■ EXERCISE DATA:
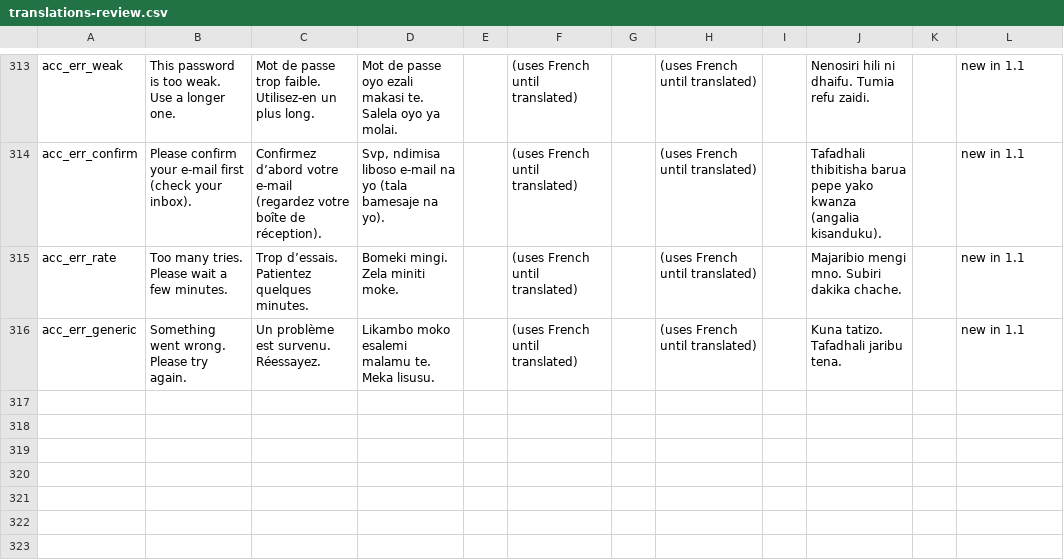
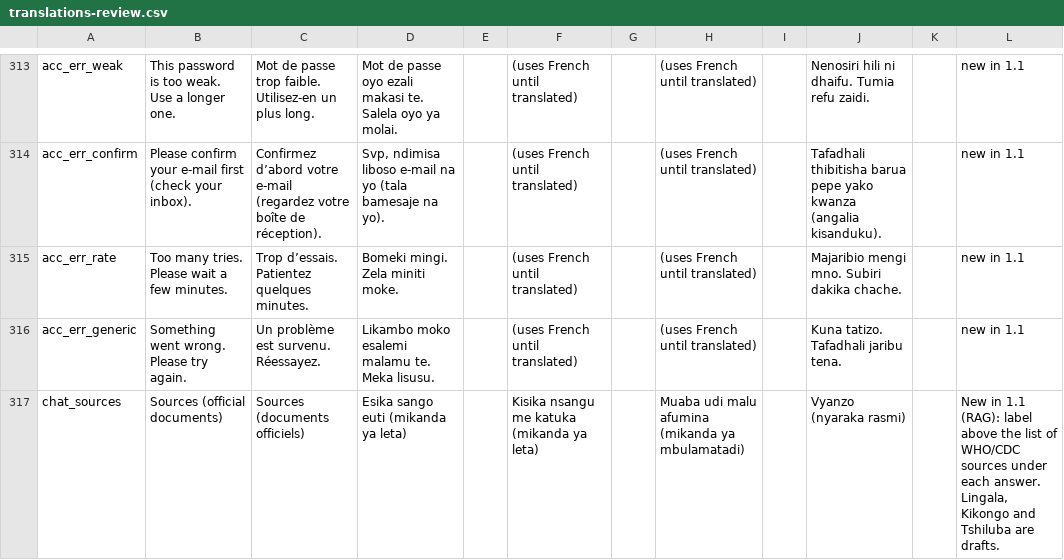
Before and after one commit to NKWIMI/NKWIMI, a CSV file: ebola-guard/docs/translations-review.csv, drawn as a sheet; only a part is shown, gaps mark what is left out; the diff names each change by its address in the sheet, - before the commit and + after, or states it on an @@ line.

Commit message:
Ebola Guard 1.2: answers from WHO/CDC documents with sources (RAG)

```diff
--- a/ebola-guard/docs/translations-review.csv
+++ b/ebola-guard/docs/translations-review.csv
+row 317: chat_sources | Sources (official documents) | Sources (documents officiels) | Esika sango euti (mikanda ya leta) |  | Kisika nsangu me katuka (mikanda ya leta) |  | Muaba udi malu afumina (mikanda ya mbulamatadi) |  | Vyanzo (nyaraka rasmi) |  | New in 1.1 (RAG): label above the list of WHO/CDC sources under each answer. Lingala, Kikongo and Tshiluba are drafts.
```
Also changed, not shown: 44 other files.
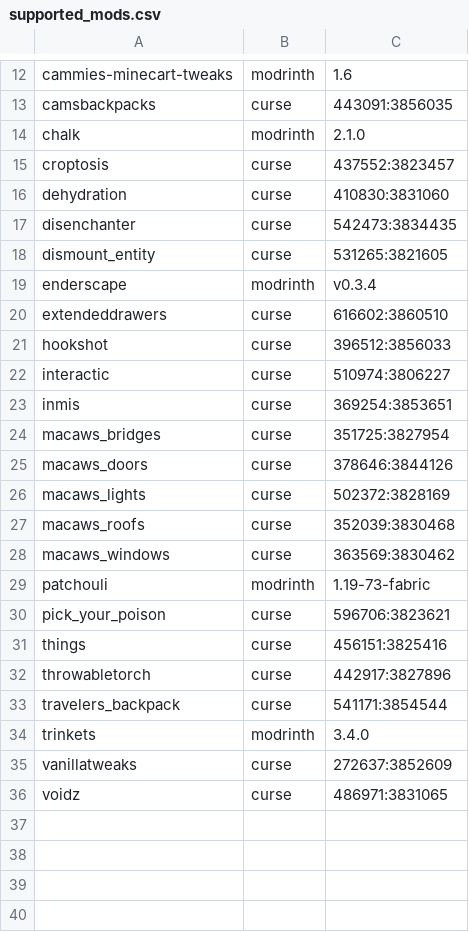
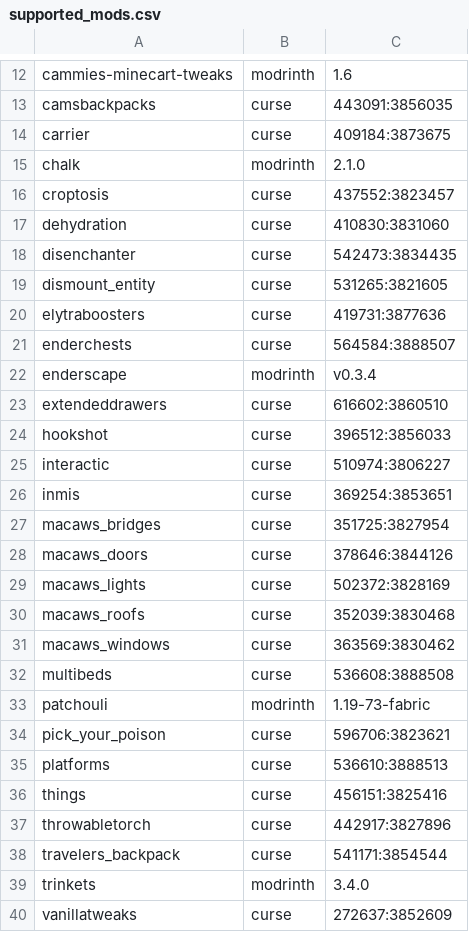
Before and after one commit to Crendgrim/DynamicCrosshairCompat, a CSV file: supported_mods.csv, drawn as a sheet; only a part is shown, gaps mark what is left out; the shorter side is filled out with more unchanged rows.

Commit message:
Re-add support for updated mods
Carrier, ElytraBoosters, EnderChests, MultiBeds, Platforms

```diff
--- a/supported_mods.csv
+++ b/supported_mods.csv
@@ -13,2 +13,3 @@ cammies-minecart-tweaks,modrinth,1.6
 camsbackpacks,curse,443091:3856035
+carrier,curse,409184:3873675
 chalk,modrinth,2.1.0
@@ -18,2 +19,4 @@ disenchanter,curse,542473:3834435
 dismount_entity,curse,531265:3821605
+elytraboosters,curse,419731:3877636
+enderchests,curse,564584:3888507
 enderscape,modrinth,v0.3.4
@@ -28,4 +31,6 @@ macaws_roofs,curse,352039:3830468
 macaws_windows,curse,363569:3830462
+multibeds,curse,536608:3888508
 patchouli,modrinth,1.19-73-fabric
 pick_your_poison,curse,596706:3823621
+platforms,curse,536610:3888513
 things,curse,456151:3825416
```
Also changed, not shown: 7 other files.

...

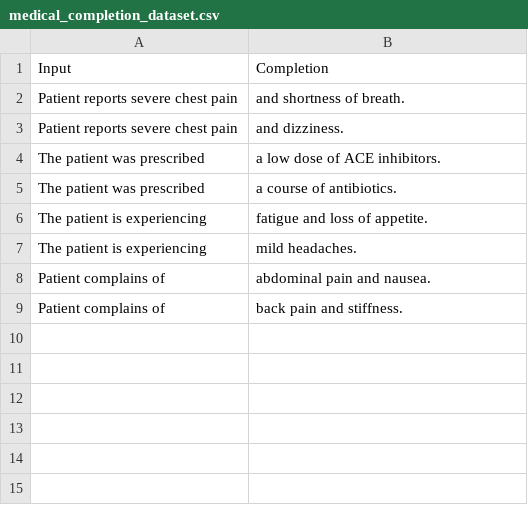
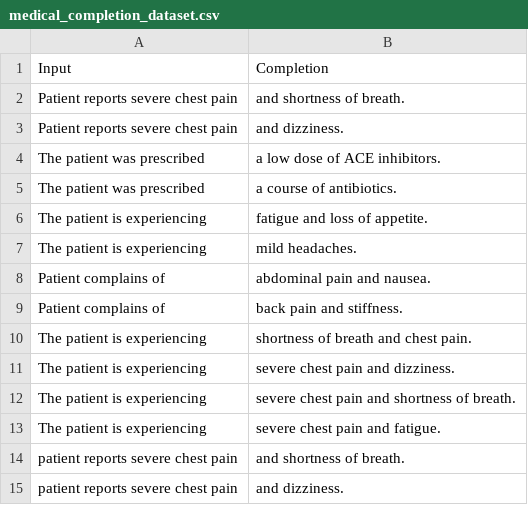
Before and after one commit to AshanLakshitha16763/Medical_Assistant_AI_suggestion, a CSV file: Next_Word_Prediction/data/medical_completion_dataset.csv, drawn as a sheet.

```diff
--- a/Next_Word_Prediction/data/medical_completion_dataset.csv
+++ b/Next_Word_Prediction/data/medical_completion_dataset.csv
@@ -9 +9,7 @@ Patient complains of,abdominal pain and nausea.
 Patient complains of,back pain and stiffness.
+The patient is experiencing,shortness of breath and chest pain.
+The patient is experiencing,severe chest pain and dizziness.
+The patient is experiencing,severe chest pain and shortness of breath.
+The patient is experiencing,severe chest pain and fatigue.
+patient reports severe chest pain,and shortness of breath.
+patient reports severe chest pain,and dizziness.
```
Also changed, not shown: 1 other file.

■ WORK REQUIRED:
Copy out each line of the data containing the string "other".

■ RESULT OF THE EXERCISE:
Also changed, not shown: 44 other files.
Also changed, not shown: 7 other files.
Also changed, not shown: 1 other file.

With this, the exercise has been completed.